## [AVAILABLE RECORDS]
####################

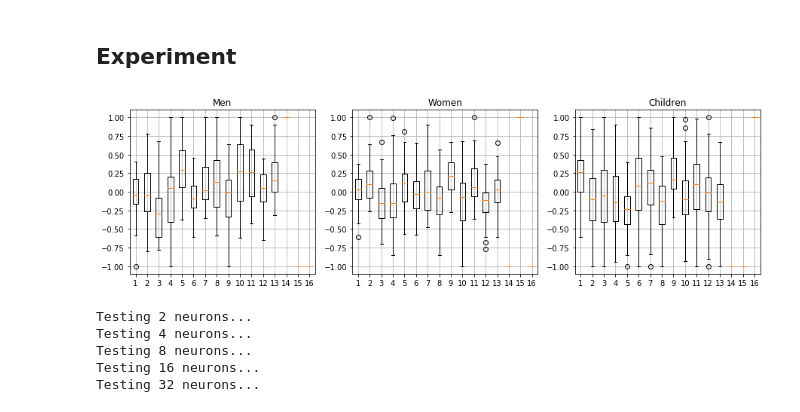
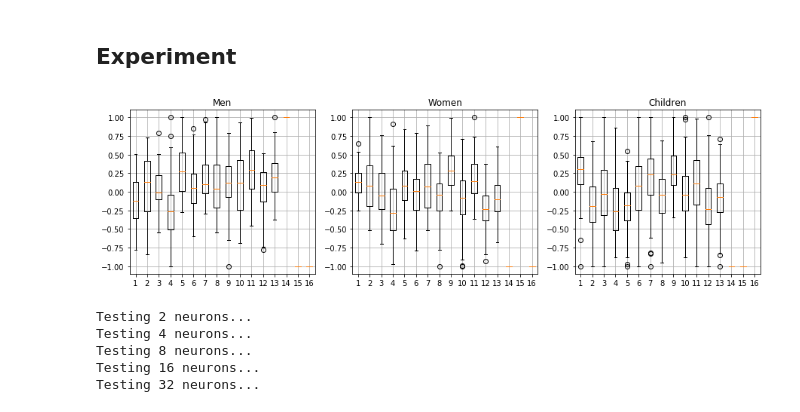
Before and after one commit to djaquet5/MLG_Lab03, a Jupyter notebook: lab04/experience_3.ipynb, the cells around one changed output. Drawn from its saved outputs; the diff is of its cells as text; code cells hidden in the pictures.

```diff
--- a/lab04/experience_3.ipynb
+++ b/lab04/experience_3.ipynb
@@ -72,13 +96,13 @@ def scale(array, min, max):
 # %%
 # src : https://stackoverflow.com/questions/3207219/how-do-i-list-all-files-of-a-directory
 # Collect all the men files
-men_files = [file for file in os.listdir(PATH) if (os.path.isfile(os.path.join(PATH, file)) and file.startswith('nam') and file.endswith('.wav'))]
+men_files = [file for file in os.listdir(PATH) if (os.path.isfile(os.path.join(PATH, file)) and (file.startswith('nam') or file.startswith('sam')) and file.endswith('.wav'))]
 
 # Collect all the women files
-women_files = [file for file in os.listdir(PATH) if (os.path.isfile(os.path.join(PATH, file)) and file.startswith('naf') and file.endswith('.wav'))]
+women_files = [file for file in os.listdir(PATH) if (os.path.isfile(os.path.join(PATH, file)) and (file.startswith('naf') or file.startswith('saf')) and file.endswith('.wav'))]
 
 # Collect all the children files
-children_files = [file for file in os.listdir(PATH) if (os.path.isfile(os.path.join(PATH, file)) and file.startswith('nk') and file.endswith('.wav'))]
+children_files = [file for file in os.listdir(PATH) if (os.path.isfile(os.path.join(PATH, file)) and (file.startswith('nk') or file.startswith('sk')) and file.endswith('.wav'))]
 # %%
 men = read_files(men_files)
 women = read_files(women_files)
@@ -88,9 +112,9 @@ men_mfcc = generate_mfcc(men)
 women_mfcc = generate_mfcc(women)
 children_mfcc = generate_mfcc(children)
 
-men_feature = calculate_feature_median(men_mfcc)
-women_feature = calculate_feature_median(women_mfcc)
-children_feature = calculate_feature_median(children_mfcc)
+men_feature = calculate_feature_mean(men_mfcc)
+women_feature = calculate_feature_mean(women_mfcc)
+children_feature = calculate_feature_mean(children_mfcc)
 # %%
 # Append all the datas
 datas = []
@@ -111,18 +135,18 @@ datas = scale(np.asarray(datas), -1, 1)
 # %%
 pl.figure(figsize=(15,4))
 pl.subplot(1,3,1)
-pl.boxplot(datas[:36])
+pl.boxplot(datas[:72])
 pl.title('Men')
 pl.grid()
 pl.subplot(1,3,2)
-pl.boxplot(datas[36:72])
+pl.boxplot(datas[72:144])
 pl.title('Women')
 pl.grid()
 pl.subplot(1,3,3)
-pl.boxplot(datas[72:])
+pl.boxplot(datas[144:])
 pl.title('Children')
 pl.grid()
 # %% [output]
-[figure, old version]
+[figure, new version]
 # %%
 N_INITS = 10
```
Also changed, not shown: parts of 14 cells of this notebook.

####################

## [WORK ITEM]
Report the number of lines in the entries above that include the word "boxplot" and add nothing to it.

## [RESULT OF THE TASK]
6